Required work: Please reproduce the entries exactly, skipping each picture.

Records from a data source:
*-*-*

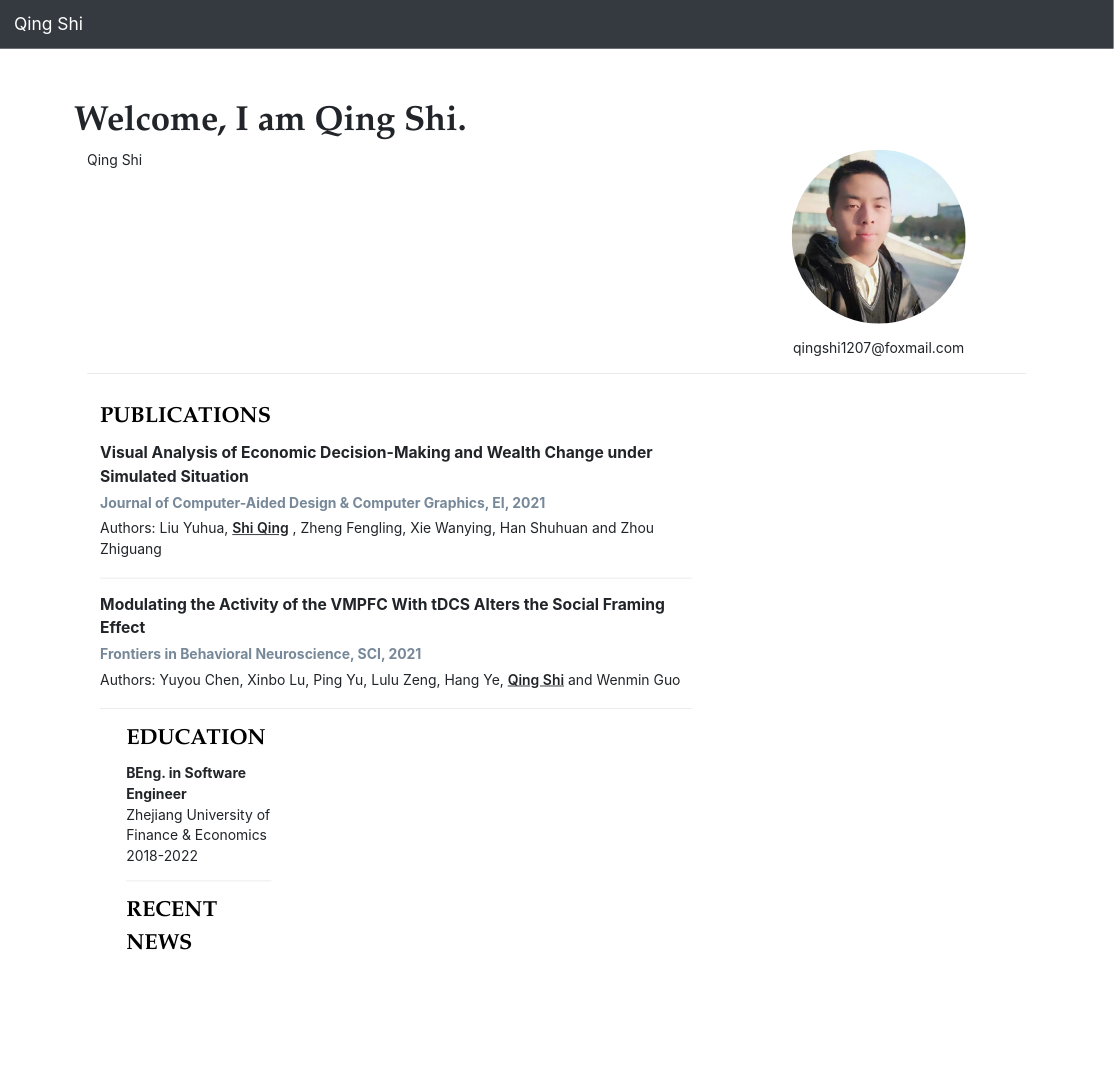
Repository: sqsssq/webpage
Page: index.html
These files come from the project's save history. The page is drawn as it stood at one moment and after the next save; the edit follows.
The browser window is 1280 px wide. The pictures show the whole page, at 87% of full size.
Some web libraries are served in a nearby version.

Above is the page before, as saved 2022-03-28 10:46:50.

After the next save:
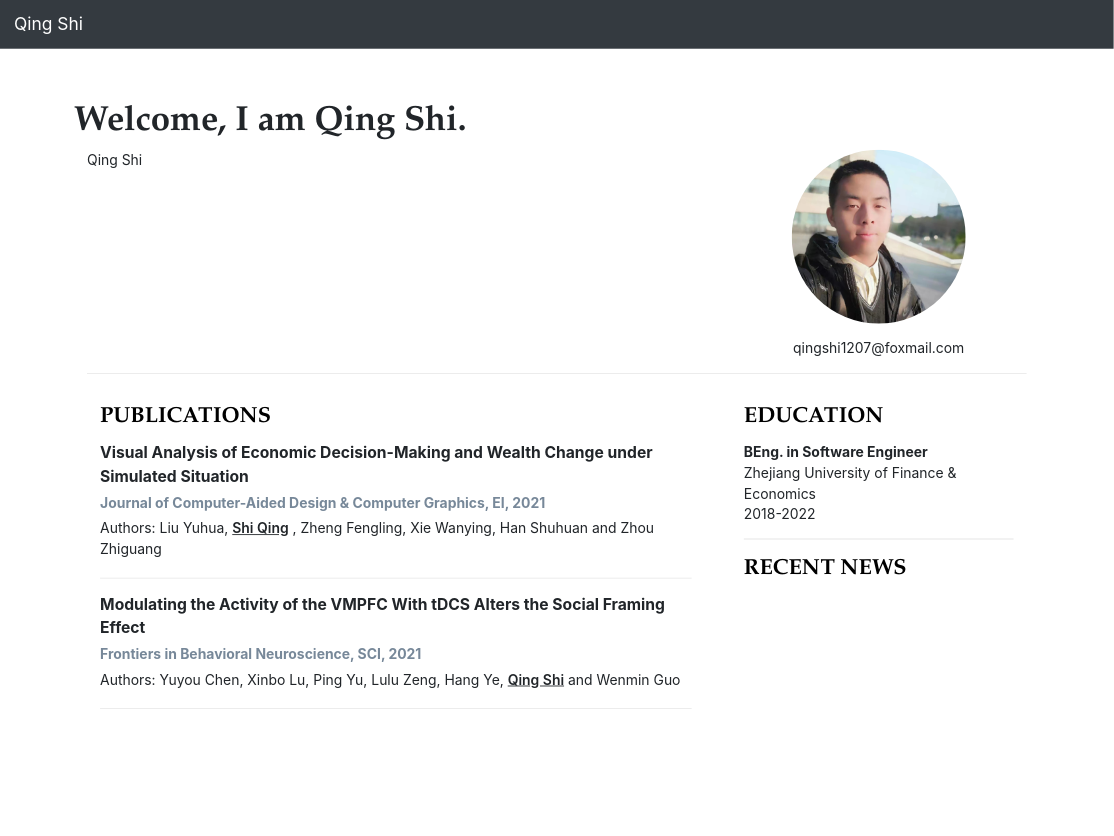
Saved 37 s later.
--- a/index.html
+++ b/index.html
@@ -1,6 +1,6 @@
 <!--
  * @Author: Qing Shi
- * @LastEditTime: 2022-03-28 10:45:51
+ * @LastEditTime: 2022-03-28 10:47:27
  * @Knowledge:
  * @Description: my homepage
  * @Attention:
@@ -86,51 +86,52 @@
                                     </p>
                                 </div>
                             </div>
-                            <hr>
-                            <div class="public">
-                                <div class="row">
-                                    <div class="col"></div>
-                                    <div class="col-12">
-                                        <p class="ptitle">
-                                            Modulating the Activity of the VMPFC With tDCS Alters the Social Framing
-                                            Effect
-                                        </p>
+                        </div>
+                        <hr>
+                        <div class="public">
+                            <div class="row">
+                                <div class="col"></div>
+                                <div class="col-12">
+                                    <p class="ptitle">
+                                        Modulating the Activity of the VMPFC With tDCS Alters the Social Framing
+                                        Effect
+                                    </p>
 
-                                        <p class="pub">
-                                            <span class="full">Frontiers in Behavioral Neuroscience, SCI, 2021</span>
-                                        </p>
-                                        <p class="pauthor">
-                                            <span class="author">Authors:&nbsp;Yuyou Chen, Xinbo Lu, Ping Yu, Lulu Zeng,
-                                                Hang
-                                                Ye,</span>
-                                            <span class="me">Qing Shi</span>
-                                            <span class="author"> and Wenmin Guo</span>
-                                        </p>
-                                    </div>
+                                    <p class="pub">
+                                        <span class="full">Frontiers in Behavioral Neuroscience, SCI, 2021</span>
+                                    </p>
+                                    <p class="pauthor">
+                                        <span class="author">Authors:&nbsp;Yuyou Chen, Xinbo Lu, Ping Yu, Lulu Zeng,
+                                            Hang
+                                            Ye,</span>
+                                        <span class="me">Qing Shi</span>
+                                        <span class="author"> and Wenmin Guo</span>
+                                    </p>
                                 </div>
                             </div>
                         </div>
                     </div>
-                    <hr>
                 </div>
-                <div class="col-lg-4" style="padding-right: 30px;padding-left: 30px;">
-                    <div id="webEducation">
-                        <h3 id="titleFont">
-                            <!-- ::before -->
-                            EDUCATION
-                        </h3>
-                        <a style="font-weight: bold;">BEng. in Software Engineer</a>
-                        <br>
-                        Zhejiang University of Finance & Economics
-                        <br>
-                        2018-2022
-                    </div>
-                    <hr>
-                    <div id="webSkill">
-                        <h3 id="titleFont">RECENT NEWS</h3>
-                    </div>
+                <hr>
+            </div>
+            <div class="col-lg-4" style="padding-right: 30px;padding-left: 30px;">
+                <div id="webEducation">
+                    <h3 id="titleFont">
+                        <!-- ::before -->
+                        EDUCATION
+                    </h3>
+                    <a style="font-weight: bold;">BEng. in Software Engineer</a>
+                    <br>
+                    Zhejiang University of Finance & Economics
+                    <br>
+                    2018-2022
+                </div>
+                <hr>
+                <div id="webSkill">
+                    <h3 id="titleFont">RECENT NEWS</h3>
                 </div>
             </div>
+        </div>
 </body>
 
 </html>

*-*-*

Task answer:
Repository: sqsssq/webpage
Page: index.html
These files come from the project's save history. The page is drawn as it stood at one moment and after the next save; the edit follows.
The browser window is 1280 px wide. The pictures show the whole page, at 87% of full size.
Some web libraries are served in a nearby version.

Above is the page before, as saved 2022-03-28 10:46:50.

After the next save:
Saved 37 s later.
--- a/index.html
+++ b/index.html
@@ -1,6 +1,6 @@
 <!--
  * @Author: Qing Shi
- * @LastEditTime: 2022-03-28 10:45:51
+ * @LastEditTime: 2022-03-28 10:47:27
  * @Knowledge:
  * @Description: my homepage
  * @Attention:
@@ -86,51 +86,52 @@
                                     </p>
                                 </div>
                             </div>
-                            <hr>
-                            <div class="public">
-                                <div class="row">
-                                    <div class="col"></div>
-                                    <div class="col-12">
-                                        <p class="ptitle">
-                                            Modulating the Activity of the VMPFC With tDCS Alters the Social Framing
-                                            Effect
-                                        </p>
+                        </div>
+                        <hr>
+                        <div class="public">
+                            <div class="row">
+                                <div class="col"></div>
+                                <div class="col-12">
+                                    <p class="ptitle">
+                                        Modulating the Activity of the VMPFC With tDCS Alters the Social Framing
+                                        Effect
+                                    </p>
 
-                                        <p class="pub">
-                                            <span class="full">Frontiers in Behavioral Neuroscience, SCI, 2021</span>
-                                        </p>
-                                        <p class="pauthor">
-                                            <span class="author">Authors:&nbsp;Yuyou Chen, Xinbo Lu, Ping Yu, Lulu Zeng,
-                                                Hang
-                                                Ye,</span>
-                                            <span class="me">Qing Shi</span>
-                                            <span class="author"> and Wenmin Guo</span>
-                                        </p>
-                                    </div>
+                                    <p class="pub">
+                                        <span class="full">Frontiers in Behavioral Neuroscience, SCI, 2021</span>
+                                    </p>
+                                    <p class="pauthor">
+                                        <span class="author">Authors:&nbsp;Yuyou Chen, Xinbo Lu, Ping Yu, Lulu Zeng,
+                                            Hang
+                                            Ye,</span>
+                                        <span class="me">Qing Shi</span>
+                                        <span class="author"> and Wenmin Guo</span>
+                                    </p>
                                 </div>
                             </div>
                         </div>
                     </div>
-                    <hr>
                 </div>
-                <div class="col-lg-4" style="padding-right: 30px;padding-left: 30px;">
-                    <div id="webEducation">
-                        <h3 id="titleFont">
-                            <!-- ::before -->
-                            EDUCATION
-                        </h3>
-                        <a style="font-weight: bold;">BEng. in Software Engineer</a>
-                        <br>
-                        Zhejiang University of Finance & Economics
-                        <br>
-                        2018-2022
-                    </div>
-                    <hr>
-                    <div id="webSkill">
-                        <h3 id="titleFont">RECENT NEWS</h3>
-                    </div>
+                <hr>
+            </div>
+            <div class="col-lg-4" style="padding-right: 30px;padding-left: 30px;">
+                <div id="webEducation">
+                    <h3 id="titleFont">
+                        <!-- ::before -->
+                        EDUCATION
+                    </h3>
+                    <a style="font-weight: bold;">BEng. in Software Engineer</a>
+                    <br>
+                    Zhejiang University of Finance & Economics
+                    <br>
+                    2018-2022
+                </div>
+                <hr>
+                <div id="webSkill">
+                    <h3 id="titleFont">RECENT NEWS</h3>
                 </div>
             </div>
+        </div>
 </body>
 
 </html>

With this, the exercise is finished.